Almost a week passes before classes begin. The first students arrived on a Tuesday for pre-season, Intercultural Orientation, new student orientation until the dorm and the campus is filled. Friendly upperclassmen in bright red t-shirts greet new arrivals to the dorm, “What’s up, bro?” and quickly help tentative families unload their SUVs packed with suitcases, fans, desk lamps, lacrosse sticks, hockey bags and mini-refrigerators. I watch the parents new to boarding school survey the room and set to work. As if on a mission, mothers purposefully make their sons’ beds. Parents load newly dry-cleaned clothes into the closets, fill the drawers, loft the beds. It is muggy, kids and parents are nervous, tempers are short.

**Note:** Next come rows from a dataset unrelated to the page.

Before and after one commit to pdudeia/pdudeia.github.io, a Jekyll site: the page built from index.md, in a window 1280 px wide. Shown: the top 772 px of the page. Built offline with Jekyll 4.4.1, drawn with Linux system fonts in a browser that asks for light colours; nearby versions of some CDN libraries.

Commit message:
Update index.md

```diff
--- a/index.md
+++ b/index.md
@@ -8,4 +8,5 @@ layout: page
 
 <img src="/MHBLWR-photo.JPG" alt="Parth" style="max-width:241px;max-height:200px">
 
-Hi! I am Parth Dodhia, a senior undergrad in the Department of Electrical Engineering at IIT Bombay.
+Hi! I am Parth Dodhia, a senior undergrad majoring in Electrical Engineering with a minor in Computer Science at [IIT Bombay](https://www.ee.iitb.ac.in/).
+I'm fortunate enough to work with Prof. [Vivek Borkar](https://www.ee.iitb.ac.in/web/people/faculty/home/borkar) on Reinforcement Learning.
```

Some bicker. I get it.
Later I meet with the new families in the hot common room.The dorm parents and proctors introduce themselves, and I calculate our years of combined school experience in an attempt to assure the parents that their children are in good hands. The boys roll their eyes as their parents ask me questions. “Is there a laundry room?” Is the dorm locked at night? Are the bathrooms cleaned daily? Where do I send a package? What if he gets sick in the middle of the night? Can you take his phone away at bedtime?” (This question elicits an audible groan from one new sophomore…) We take our time with the new parents, but the boys are restless, jittery knees jiggling, anxious to get on with it, more than ready for their parents to go. Some of our students live locally.Others are from the Midwest and Korea and Turkey. Those families linger. I get it.
The days before classes begin can feel like camp. Campus tours. Icebreakers. Team building games. Practice classes for students new to the academy. When the weekend arrives, kids are organized by their grade, and they set off with faculty for two days of adventures designed to unite them as a class. (Note: for those who have been on dorm duty or pre-season all week, our energy is waning). Seniors head to New Hampshire and climb a mountain. Sophomores repurpose trash they collect and turn it into surprisingly lovely sculpture. We go bowling and eat ice-cream before noon. First-year students learn where their seats are in Chapel and in the Performing Arts Center where we gather twice a week for morning meeting. Clutching their schedules, they scout out their classrooms.
Finally, Sunday night arrives, and reality sets in. In the dorm meeting, we cover Major School Rules and assign dorm jobs.I remind them that Monday is a formal dress day. Kids borrow ties from each other, and one senior gives a mini-workshop on how to tie a tie. I strictly enforce lights out because……..well, I’m really tired.
And so it begins.